▸ **Available records**

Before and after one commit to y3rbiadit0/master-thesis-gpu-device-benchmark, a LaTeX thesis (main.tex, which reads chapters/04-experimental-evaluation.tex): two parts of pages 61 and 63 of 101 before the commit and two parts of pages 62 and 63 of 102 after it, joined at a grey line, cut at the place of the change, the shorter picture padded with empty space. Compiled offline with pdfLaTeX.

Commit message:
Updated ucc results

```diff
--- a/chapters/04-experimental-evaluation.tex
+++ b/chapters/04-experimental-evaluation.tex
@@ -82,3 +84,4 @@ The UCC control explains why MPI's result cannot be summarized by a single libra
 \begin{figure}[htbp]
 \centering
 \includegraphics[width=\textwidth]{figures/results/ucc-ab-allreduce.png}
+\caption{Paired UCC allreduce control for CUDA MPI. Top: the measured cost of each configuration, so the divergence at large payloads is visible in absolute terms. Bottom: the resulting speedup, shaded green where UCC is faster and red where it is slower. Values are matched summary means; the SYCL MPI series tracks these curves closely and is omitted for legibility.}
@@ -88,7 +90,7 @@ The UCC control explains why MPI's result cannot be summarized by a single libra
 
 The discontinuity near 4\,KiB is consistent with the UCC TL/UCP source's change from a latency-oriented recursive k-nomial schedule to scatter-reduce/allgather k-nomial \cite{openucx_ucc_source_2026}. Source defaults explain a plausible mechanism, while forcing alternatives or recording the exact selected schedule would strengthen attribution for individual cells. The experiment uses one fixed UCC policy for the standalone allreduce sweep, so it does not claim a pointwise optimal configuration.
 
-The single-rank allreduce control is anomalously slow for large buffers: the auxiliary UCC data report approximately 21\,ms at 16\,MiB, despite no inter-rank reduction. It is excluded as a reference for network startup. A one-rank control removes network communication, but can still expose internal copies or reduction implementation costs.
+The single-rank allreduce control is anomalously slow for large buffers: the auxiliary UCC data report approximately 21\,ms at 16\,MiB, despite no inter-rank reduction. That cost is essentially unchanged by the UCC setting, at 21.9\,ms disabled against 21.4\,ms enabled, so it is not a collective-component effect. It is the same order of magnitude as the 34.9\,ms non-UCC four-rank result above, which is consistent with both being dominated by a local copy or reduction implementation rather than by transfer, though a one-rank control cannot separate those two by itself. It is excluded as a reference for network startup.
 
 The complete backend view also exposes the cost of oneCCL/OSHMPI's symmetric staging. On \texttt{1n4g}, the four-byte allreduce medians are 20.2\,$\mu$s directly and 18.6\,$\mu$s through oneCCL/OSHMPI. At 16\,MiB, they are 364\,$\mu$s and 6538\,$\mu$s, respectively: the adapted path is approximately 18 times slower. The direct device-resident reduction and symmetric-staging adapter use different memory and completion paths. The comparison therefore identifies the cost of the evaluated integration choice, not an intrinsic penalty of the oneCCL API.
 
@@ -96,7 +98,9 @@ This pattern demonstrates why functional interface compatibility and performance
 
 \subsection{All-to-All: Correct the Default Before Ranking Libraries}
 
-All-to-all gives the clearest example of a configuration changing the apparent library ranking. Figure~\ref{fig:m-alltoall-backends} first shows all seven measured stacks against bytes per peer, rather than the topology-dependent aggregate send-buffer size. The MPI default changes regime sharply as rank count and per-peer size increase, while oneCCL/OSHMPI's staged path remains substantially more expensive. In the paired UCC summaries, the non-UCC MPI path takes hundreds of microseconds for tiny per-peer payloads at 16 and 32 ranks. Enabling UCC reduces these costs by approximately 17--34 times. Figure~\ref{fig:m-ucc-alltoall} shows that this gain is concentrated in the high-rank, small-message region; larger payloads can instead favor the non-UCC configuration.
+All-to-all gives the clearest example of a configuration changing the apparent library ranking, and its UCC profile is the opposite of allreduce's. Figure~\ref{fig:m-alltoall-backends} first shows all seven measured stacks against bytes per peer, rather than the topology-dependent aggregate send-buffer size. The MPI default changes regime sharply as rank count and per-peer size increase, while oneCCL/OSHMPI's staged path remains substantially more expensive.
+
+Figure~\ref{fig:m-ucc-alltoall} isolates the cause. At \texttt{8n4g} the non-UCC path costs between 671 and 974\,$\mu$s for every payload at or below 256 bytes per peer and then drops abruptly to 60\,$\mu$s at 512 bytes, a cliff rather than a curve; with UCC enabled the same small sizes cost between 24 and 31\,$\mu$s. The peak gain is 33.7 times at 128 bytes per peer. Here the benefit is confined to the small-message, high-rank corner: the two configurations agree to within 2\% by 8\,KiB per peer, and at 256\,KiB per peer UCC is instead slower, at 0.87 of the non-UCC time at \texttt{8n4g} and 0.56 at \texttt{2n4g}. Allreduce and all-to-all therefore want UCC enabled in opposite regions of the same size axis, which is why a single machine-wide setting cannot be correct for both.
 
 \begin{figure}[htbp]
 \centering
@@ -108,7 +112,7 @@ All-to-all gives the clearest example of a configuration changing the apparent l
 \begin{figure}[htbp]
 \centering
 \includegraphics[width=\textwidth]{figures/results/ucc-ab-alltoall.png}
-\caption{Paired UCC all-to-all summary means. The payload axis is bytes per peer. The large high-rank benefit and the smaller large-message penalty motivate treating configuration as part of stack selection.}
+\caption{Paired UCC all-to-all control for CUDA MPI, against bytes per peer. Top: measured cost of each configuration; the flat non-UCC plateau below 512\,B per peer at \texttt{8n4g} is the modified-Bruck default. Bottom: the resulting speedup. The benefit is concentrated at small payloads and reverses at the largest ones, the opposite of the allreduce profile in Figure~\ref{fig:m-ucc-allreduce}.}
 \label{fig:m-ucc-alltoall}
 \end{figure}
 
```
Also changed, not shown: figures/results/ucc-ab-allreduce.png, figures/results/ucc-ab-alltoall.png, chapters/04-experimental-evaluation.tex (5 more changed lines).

▸ **Requirement**
Your job is to write out the data exactly as it stands.

▸ **Exercise solution**
Before and after one commit to y3rbiadit0/master-thesis-gpu-device-benchmark, a LaTeX thesis (main.tex, which reads chapters/04-experimental-evaluation.tex): two parts of pages 61 and 63 of 101 before the commit and two parts of pages 62 and 63 of 102 after it, joined at a grey line, cut at the place of the change, the shorter picture padded with empty space. Compiled offline with pdfLaTeX.

Commit message:
Updated ucc results

```diff
--- a/chapters/04-experimental-evaluation.tex
+++ b/chapters/04-experimental-evaluation.tex
@@ -82,3 +84,4 @@ The UCC control explains why MPI's result cannot be summarized by a single libra
 \begin{figure}[htbp]
 \centering
 \includegraphics[width=\textwidth]{figures/results/ucc-ab-allreduce.png}
+\caption{Paired UCC allreduce control for CUDA MPI. Top: the measured cost of each configuration, so the divergence at large payloads is visible in absolute terms. Bottom: the resulting speedup, shaded green where UCC is faster and red where it is slower. Values are matched summary means; the SYCL MPI series tracks these curves closely and is omitted for legibility.}
@@ -88,7 +90,7 @@ The UCC control explains why MPI's result cannot be summarized by a single libra
 
 The discontinuity near 4\,KiB is consistent with the UCC TL/UCP source's change from a latency-oriented recursive k-nomial schedule to scatter-reduce/allgather k-nomial \cite{openucx_ucc_source_2026}. Source defaults explain a plausible mechanism, while forcing alternatives or recording the exact selected schedule would strengthen attribution for individual cells. The experiment uses one fixed UCC policy for the standalone allreduce sweep, so it does not claim a pointwise optimal configuration.
 
-The single-rank allreduce control is anomalously slow for large buffers: the auxiliary UCC data report approximately 21\,ms at 16\,MiB, despite no inter-rank reduction. It is excluded as a reference for network startup. A one-rank control removes network communication, but can still expose internal copies or reduction implementation costs.
+The single-rank allreduce control is anomalously slow for large buffers: the auxiliary UCC data report approximately 21\,ms at 16\,MiB, despite no inter-rank reduction. That cost is essentially unchanged by the UCC setting, at 21.9\,ms disabled against 21.4\,ms enabled, so it is not a collective-component effect. It is the same order of magnitude as the 34.9\,ms non-UCC four-rank result above, which is consistent with both being dominated by a local copy or reduction implementation rather than by transfer, though a one-rank control cannot separate those two by itself. It is excluded as a reference for network startup.
 
 The complete backend view also exposes the cost of oneCCL/OSHMPI's symmetric staging. On \texttt{1n4g}, the four-byte allreduce medians are 20.2\,$\mu$s directly and 18.6\,$\mu$s through oneCCL/OSHMPI. At 16\,MiB, they are 364\,$\mu$s and 6538\,$\mu$s, respectively: the adapted path is approximately 18 times slower. The direct device-resident reduction and symmetric-staging adapter use different memory and completion paths. The comparison therefore identifies the cost of the evaluated integration choice, not an intrinsic penalty of the oneCCL API.
 
@@ -96,7 +98,9 @@ This pattern demonstrates why functional interface compatibility and performance
 
 \subsection{All-to-All: Correct the Default Before Ranking Libraries}
 
-All-to-all gives the clearest example of a configuration changing the apparent library ranking. Figure~\ref{fig:m-alltoall-backends} first shows all seven measured stacks against bytes per peer, rather than the topology-dependent aggregate send-buffer size. The MPI default changes regime sharply as rank count and per-peer size increase, while oneCCL/OSHMPI's staged path remains substantially more expensive. In the paired UCC summaries, the non-UCC MPI path takes hundreds of microseconds for tiny per-peer payloads at 16 and 32 ranks. Enabling UCC reduces these costs by approximately 17--34 times. Figure~\ref{fig:m-ucc-alltoall} shows that this gain is concentrated in the high-rank, small-message region; larger payloads can instead favor the non-UCC configuration.
+All-to-all gives the clearest example of a configuration changing the apparent library ranking, and its UCC profile is the opposite of allreduce's. Figure~\ref{fig:m-alltoall-backends} first shows all seven measured stacks against bytes per peer, rather than the topology-dependent aggregate send-buffer size. The MPI default changes regime sharply as rank count and per-peer size increase, while oneCCL/OSHMPI's staged path remains substantially more expensive.
+
+Figure~\ref{fig:m-ucc-alltoall} isolates the cause. At \texttt{8n4g} the non-UCC path costs between 671 and 974\,$\mu$s for every payload at or below 256 bytes per peer and then drops abruptly to 60\,$\mu$s at 512 bytes, a cliff rather than a curve; with UCC enabled the same small sizes cost between 24 and 31\,$\mu$s. The peak gain is 33.7 times at 128 bytes per peer. Here the benefit is confined to the small-message, high-rank corner: the two configurations agree to within 2\% by 8\,KiB per peer, and at 256\,KiB per peer UCC is instead slower, at 0.87 of the non-UCC time at \texttt{8n4g} and 0.56 at \texttt{2n4g}. Allreduce and all-to-all therefore want UCC enabled in opposite regions of the same size axis, which is why a single machine-wide setting cannot be correct for both.
 
 \begin{figure}[htbp]
 \centering
@@ -108,7 +112,7 @@ All-to-all gives the clearest example of a configuration changing the apparent l
 \begin{figure}[htbp]
 \centering
 \includegraphics[width=\textwidth]{figures/results/ucc-ab-alltoall.png}
-\caption{Paired UCC all-to-all summary means. The payload axis is bytes per peer. The large high-rank benefit and the smaller large-message penalty motivate treating configuration as part of stack selection.}
+\caption{Paired UCC all-to-all control for CUDA MPI, against bytes per peer. Top: measured cost of each configuration; the flat non-UCC plateau below 512\,B per peer at \texttt{8n4g} is the modified-Bruck default. Bottom: the resulting speedup. The benefit is concentrated at small payloads and reverses at the largest ones, the opposite of the allreduce profile in Figure~\ref{fig:m-ucc-allreduce}.}
 \label{fig:m-ucc-alltoall}
 \end{figure}
 
```
Also changed, not shown: figures/results/ucc-ab-allreduce.png, figures/results/ucc-ab-alltoall.png, chapters/04-experimental-evaluation.tex (5 more changed lines).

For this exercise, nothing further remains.